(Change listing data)

--- START ---

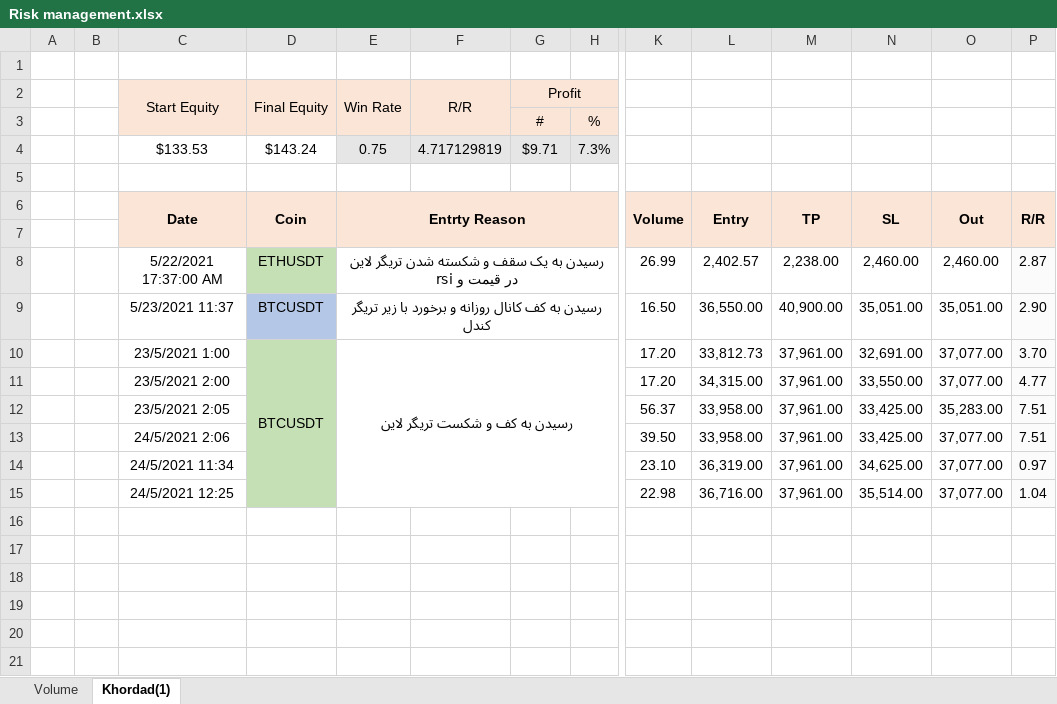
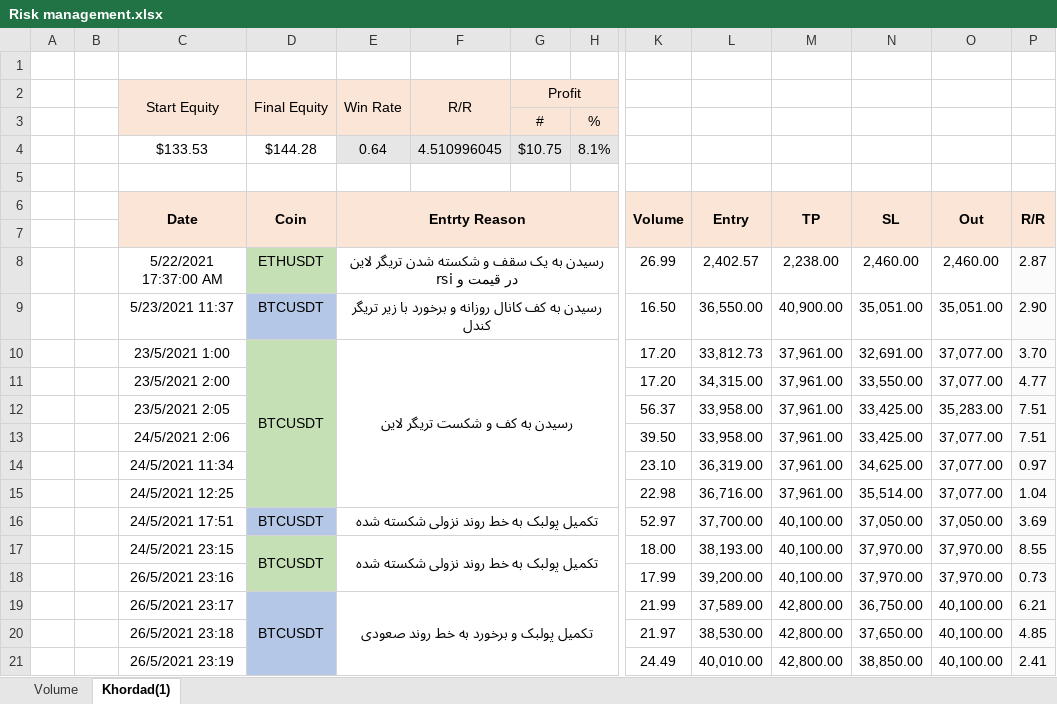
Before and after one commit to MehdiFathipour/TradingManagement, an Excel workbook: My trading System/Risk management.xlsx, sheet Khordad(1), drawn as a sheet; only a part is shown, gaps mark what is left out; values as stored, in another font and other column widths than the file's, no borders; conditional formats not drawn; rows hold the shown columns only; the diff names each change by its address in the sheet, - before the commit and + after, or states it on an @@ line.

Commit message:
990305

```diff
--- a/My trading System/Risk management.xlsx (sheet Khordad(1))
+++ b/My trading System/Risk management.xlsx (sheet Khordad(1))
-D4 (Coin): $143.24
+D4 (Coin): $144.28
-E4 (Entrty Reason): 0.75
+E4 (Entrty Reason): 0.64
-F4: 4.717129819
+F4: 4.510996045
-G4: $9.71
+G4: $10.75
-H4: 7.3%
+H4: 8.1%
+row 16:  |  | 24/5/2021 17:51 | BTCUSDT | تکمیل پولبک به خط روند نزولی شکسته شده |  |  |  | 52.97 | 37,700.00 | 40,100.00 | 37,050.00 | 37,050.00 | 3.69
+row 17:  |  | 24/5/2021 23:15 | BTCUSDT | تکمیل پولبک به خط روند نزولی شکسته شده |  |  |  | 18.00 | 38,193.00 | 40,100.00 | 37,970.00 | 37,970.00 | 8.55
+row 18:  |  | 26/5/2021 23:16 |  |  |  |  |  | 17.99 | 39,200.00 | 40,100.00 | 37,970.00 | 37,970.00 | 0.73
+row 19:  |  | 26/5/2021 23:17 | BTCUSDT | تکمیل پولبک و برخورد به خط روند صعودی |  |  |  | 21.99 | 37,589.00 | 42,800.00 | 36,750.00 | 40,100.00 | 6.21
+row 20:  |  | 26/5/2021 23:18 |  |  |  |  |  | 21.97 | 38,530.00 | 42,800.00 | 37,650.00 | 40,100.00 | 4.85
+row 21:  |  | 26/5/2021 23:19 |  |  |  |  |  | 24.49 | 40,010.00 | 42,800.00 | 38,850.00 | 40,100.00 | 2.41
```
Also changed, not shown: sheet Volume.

--- END ---

Requirement
Copy each line of the data above that holds "نزولی".

Answer to this task
+row 16:  |  | 24/5/2021 17:51 | BTCUSDT | تکمیل پولبک به خط روند نزولی شکسته شده |  |  |  | 52.97 | 37,700.00 | 40,100.00 | 37,050.00 | 37,050.00 | 3.69
+row 17:  |  | 24/5/2021 23:15 | BTCUSDT | تکمیل پولبک به خط روند نزولی شکسته شده |  |  |  | 18.00 | 38,193.00 | 40,100.00 | 37,970.00 | 37,970.00 | 8.55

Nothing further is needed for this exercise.